One of Covarrubias’s most critical successes was the “Impossible Interview” series for Vanity Fair. Scripted by Corey Ford and illustrated by Covarrubias, the “Impossible Interview,” as the title suggests, paired a variety of newsworthy people from opposite ends of the social and political spectrums, such as movie star Clark Gable vs. the Prince of Wales, mob boss Al Capone vs. Chief Justice Charles Evans Hughes, Louisiana Governor Huey Long vs. Italian dictator Benito Mussolini and movie star Marlene Dietrich vs. conservative Senator Smith Wildman Brookhart. Covarrubias’s work for Vanity Fair brought him recognition and fame. With his work in high demand, Covarrubias also drew numerous caricatures for newspapers and magazines, including the New Yorker.
Covarrubias was also a writer and used his exceptional artistic talent to illustrate his own books as well as books by other authors. His first book, “The Prince of Wales and other Famous Americans,” established him as one of New York City’s leading modern caricaturists. His illustrations for W. C. Handy’s “Blues: An Anthology” (1926), Langston Hughes’s first book of verse, “The Weary Blues” (1926), and his own book, “Negro Drawings” (1927), were created in the new spirit that arose out of Harlem’s Renaissance.
Covarrubias also studied and wrote about non-Western cultures. This interest led him to Bali, where a Guggenheim Fellowship allowed him to study and write a book on the island’s culture.

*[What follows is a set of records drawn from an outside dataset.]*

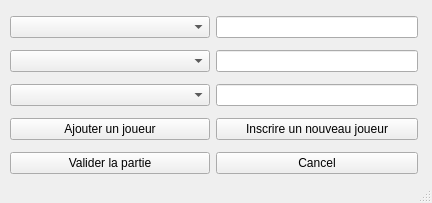
Above: ui/NewParty.ui from XerleX99/Flechette_Elo before the change. Below: the same form after it.
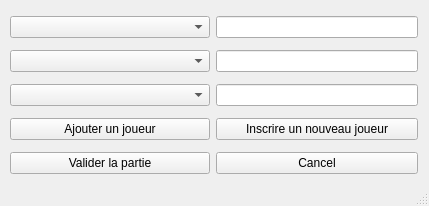
That is the form after the change.

```diff
--- a/ui/NewParty.ui
+++ b/ui/NewParty.ui
@@ -6,8 +6,8 @@
    <rect>
     <x>0</x>
     <y>0</y>
-    <width>432</width>
-    <height>203</height>
+    <width>429</width>
+    <height>206</height>
    </rect>
   </property>
   <property name="windowTitle">
```
Left out of the diff: 8 changed lines with no effect on the pictures.
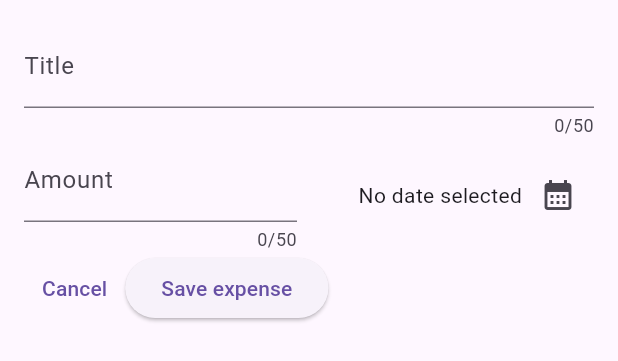
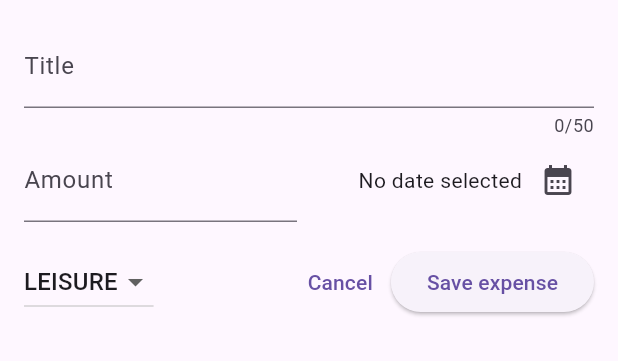
Before and after one commit to deepBn/expense_tracker, a Flutter app: the NewExpense widget shown alone on an empty page, opened directly, on a phone screen of 412 x 824 dp. Shown: the top 361 px of the screen. Run offline on Flutter 3.47's test engine with Material 2 defaults, Android fonts, the phone set to English and light mode, and no system bars.

Commit message:
Added dropdown button

```diff
--- a/lib/widgets/new_expense.dart
+++ b/lib/widgets/new_expense.dart
@@ -1,5 +1,6 @@
 import 'package:flutter/material.dart';
 import 'package:intl/intl.dart';
+import 'package:expense_tracker/models/expense.dart';
 
 final formatter = DateFormat.yMd();
 
@@ -16,6 +17,7 @@ class _NewExpenseState extends State<NewExpense> {
   final _titleController = TextEditingController();
   final _amountController = TextEditingController();
   DateTime? _selectedDate;
+  Category _selectedCategory = Category.leisure;
 
   void _presetDatePicker() async {
     final now = DateTime.now();
@@ -57,7 +59,6 @@ class _NewExpenseState extends State<NewExpense> {
               Expanded(
                 child: TextField(
                   controller: _amountController,
-                  maxLength: 50,
                   keyboardType: TextInputType.number,
                   decoration: const InputDecoration(
                     prefixText: '\$',
@@ -87,8 +88,33 @@ class _NewExpenseState extends State<NewExpense> {
               )
             ],
           ),
+          const SizedBox(
+            height: 16,
+          ),
           Row(
             children: [
+              DropdownButton(
+                value: _selectedCategory,
+                items: Category.values
+                    .map(
+                      (category) => DropdownMenuItem(
+                        value: category,
+                        child: Text(
+                          category.name.toUpperCase(),
+                        ),
+                      ),
+                    )
+                    .toList(),
+                onChanged: (value) {
+                  if (value == null) {
+                    return;
+                  }
+                  setState(() {
+                    _selectedCategory = value;
+                  });
+                },
+              ),
+              const Spacer(),
               TextButton(
                 onPressed: () {
                   Navigator.pop(context);
```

In the mid-1930s, Covarrubias returned to Mexico to live with his wife Rosa Rolanda. The couple had met in New York City where she was a respected modern dancer. Their home in Tizapán, just outside Mexico City, became a famous international stopover for artists, similar to Virginia Woolf’s home in Bloomsbury and Gertrude Stein’s in Paris.
Covarrubias turned his attention and energies to researching the ancient cultures of the Americas, particularly those in Mexico. He became a leading anthropologist, ethnologist and educator during the latter part of his career. He taught at the National School of Anthropology and History in the 1940s and 1950s, and as head of the Department of Dance at the National Institute of Fine Arts, he introduced modern dance to Mexico City’s audiences.
Accompanying the exhibition is the book “The Covarrubias Circle: The Nickolas Muray Collection of Mexican Art,” co-published by the Ransom Center and University of Texas Press. The publication includes major essays on Covarrubias and Muray, featuring color illustrations of the art in Muray’s collection of Mexican modernists, notably works by Frida Kahlo, Guillermo Meza, Roberto Montenegro, Rafael Navarro, Juan Soriano and Rufino Tamayo.
The publication illustrates the transgression of generic boundaries and cross fertilization among artists working in different media, from painting and photography to dance and ethnography that gave modernism its freshness and energy. It also demonstrates that American modernism was thoroughly infused with a fervor for all things Mexican, of which Covarrubias was a principal proponent.
“Miguel Covarrubias’s artistic talent, energy and intellect wrought an extraordinary range of lifetime achievements,” said Mears. “He truly was Mexico’s 20th-century Renaissance man.”